• _About this task_: Collect all lines below with the string "changed".

--*--

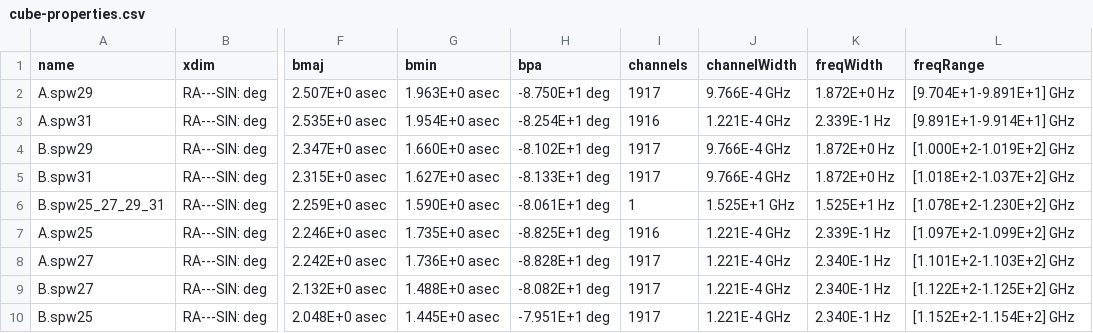
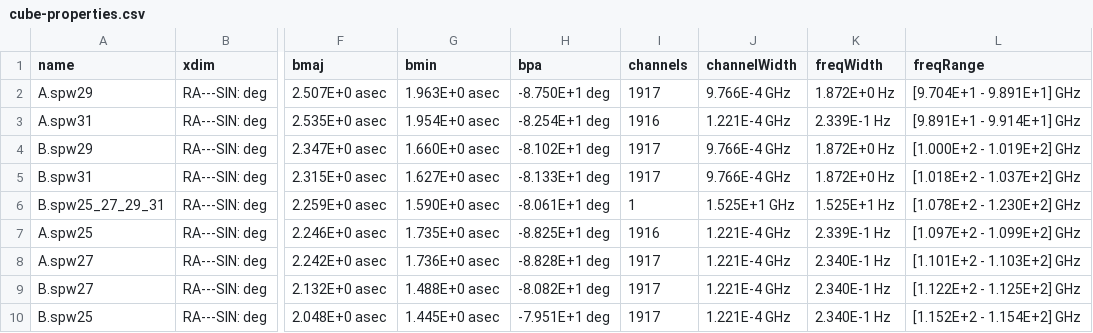
Before and after one commit to Parkerwise/Cloud-C, a CSV file: results/tables/cube-properties.csv, drawn as a sheet; only a part is shown, gaps mark what is left out; the diff names each change by its address in the sheet, - before the commit and + after, or states it on an @@ line.

Commit message:
changed freq range formatting

```diff
--- a/results/tables/cube-properties.csv
+++ b/results/tables/cube-properties.csv
-L2 (freqRange): [9.704E+1-9.891E+1] GHz
+L2 (freqRange): [9.704E+1 - 9.891E+1] GHz
-L3 (freqRange): [9.891E+1-9.914E+1] GHz
+L3 (freqRange): [9.891E+1 - 9.914E+1] GHz
-L4 (freqRange): [1.000E+2-1.019E+2] GHz
+L4 (freqRange): [1.000E+2 - 1.019E+2] GHz
-L5 (freqRange): [1.018E+2-1.037E+2] GHz
+L5 (freqRange): [1.018E+2 - 1.037E+2] GHz
-L6 (freqRange): [1.078E+2-1.230E+2] GHz
+L6 (freqRange): [1.078E+2 - 1.230E+2] GHz
-L7 (freqRange): [1.097E+2-1.099E+2] GHz
+L7 (freqRange): [1.097E+2 - 1.099E+2] GHz
-L8 (freqRange): [1.101E+2-1.103E+2] GHz
+L8 (freqRange): [1.101E+2 - 1.103E+2] GHz
-L9 (freqRange): [1.122E+2-1.125E+2] GHz
+L9 (freqRange): [1.122E+2 - 1.125E+2] GHz
-L10 (freqRange): [1.152E+2-1.154E+2] GHz
+L10 (freqRange): [1.152E+2 - 1.154E+2] GHz
```
Also changed, not shown: 1 other file.
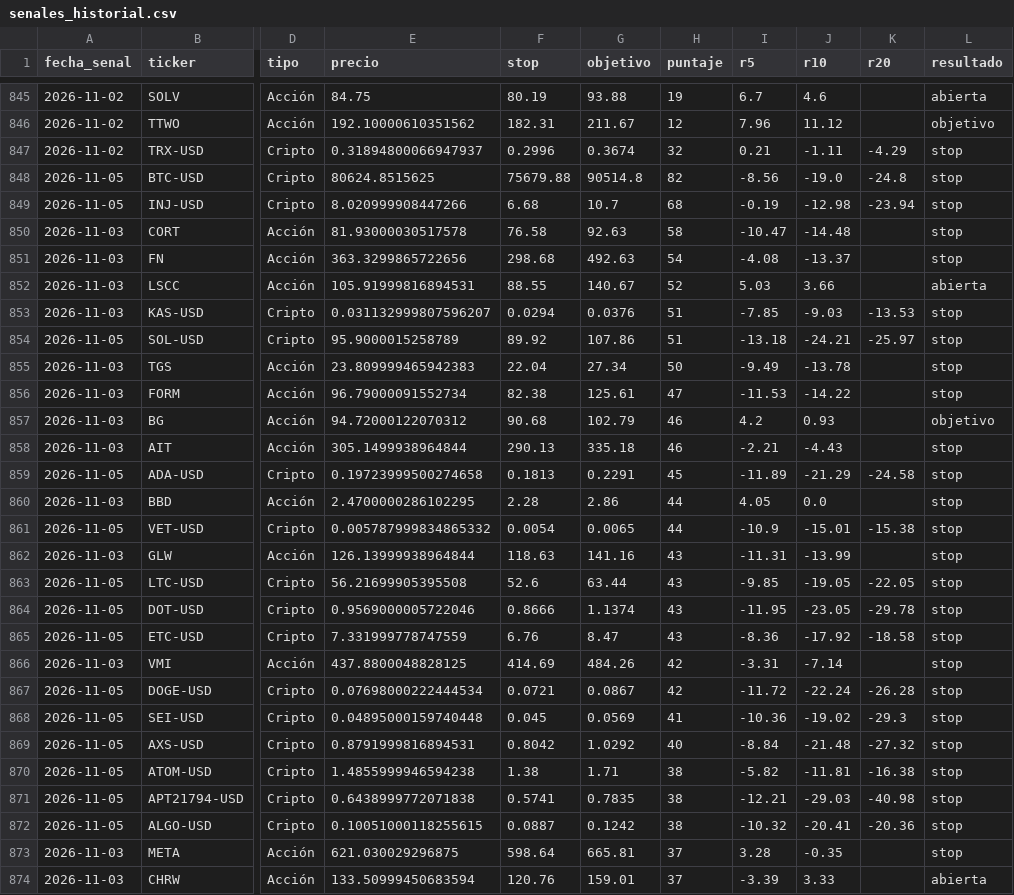
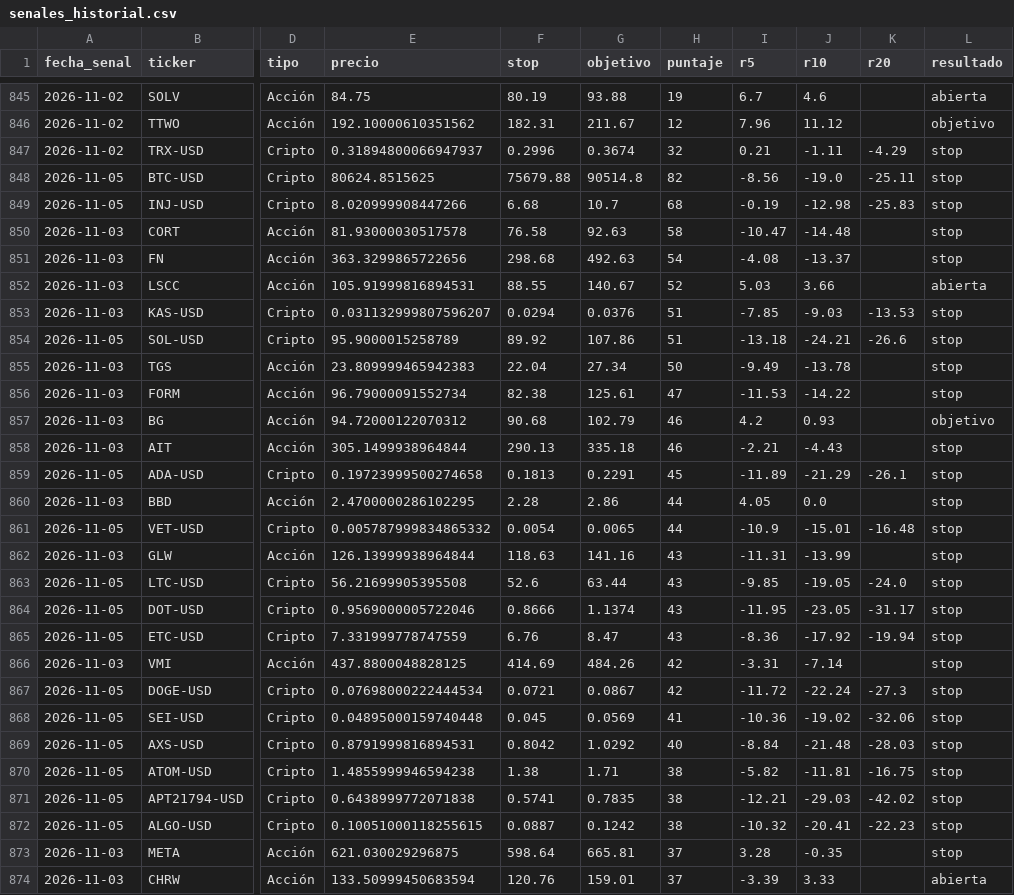
Before and after one commit to ernestoghilardi-trade/traderverde, a CSV file: senales_historial.csv, drawn as a sheet; only a part is shown, gaps mark what is left out; the diff covers the shown part only; the diff names each change by its address in the sheet, - before the commit and + after, or states it on an @@ line.

```diff
--- a/senales_historial.csv
+++ b/senales_historial.csv
-K848 (r20): -24.8
+K848 (r20): -25.11
-K849 (r20): -23.94
+K849 (r20): -25.83
-K854 (r20): -25.97
+K854 (r20): -26.6
-K859 (r20): -24.58
+K859 (r20): -26.1
-K861 (r20): -15.38
+K861 (r20): -16.48
-K863 (r20): -22.05
+K863 (r20): -24.0
-K864 (r20): -29.78
+K864 (r20): -31.17
-K865 (r20): -18.58
+K865 (r20): -19.94
-K867 (r20): -26.28
+K867 (r20): -27.3
-K868 (r20): -29.3
+K868 (r20): -32.06
-K869 (r20): -27.32
+K869 (r20): -28.03
-K870 (r20): -16.38
+K870 (r20): -16.75
-K871 (r20): -40.98
+K871 (r20): -42.02
-K872 (r20): -20.36
+K872 (r20): -22.23
```
Also changed, not shown: 8 added rows and 60 edited cells elsewhere in this file.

--*--

• _Solution_:
changed freq range formatting
Also changed, not shown: 1 other file.
Also changed, not shown: 8 added rows and 60 edited cells elsewhere in this file.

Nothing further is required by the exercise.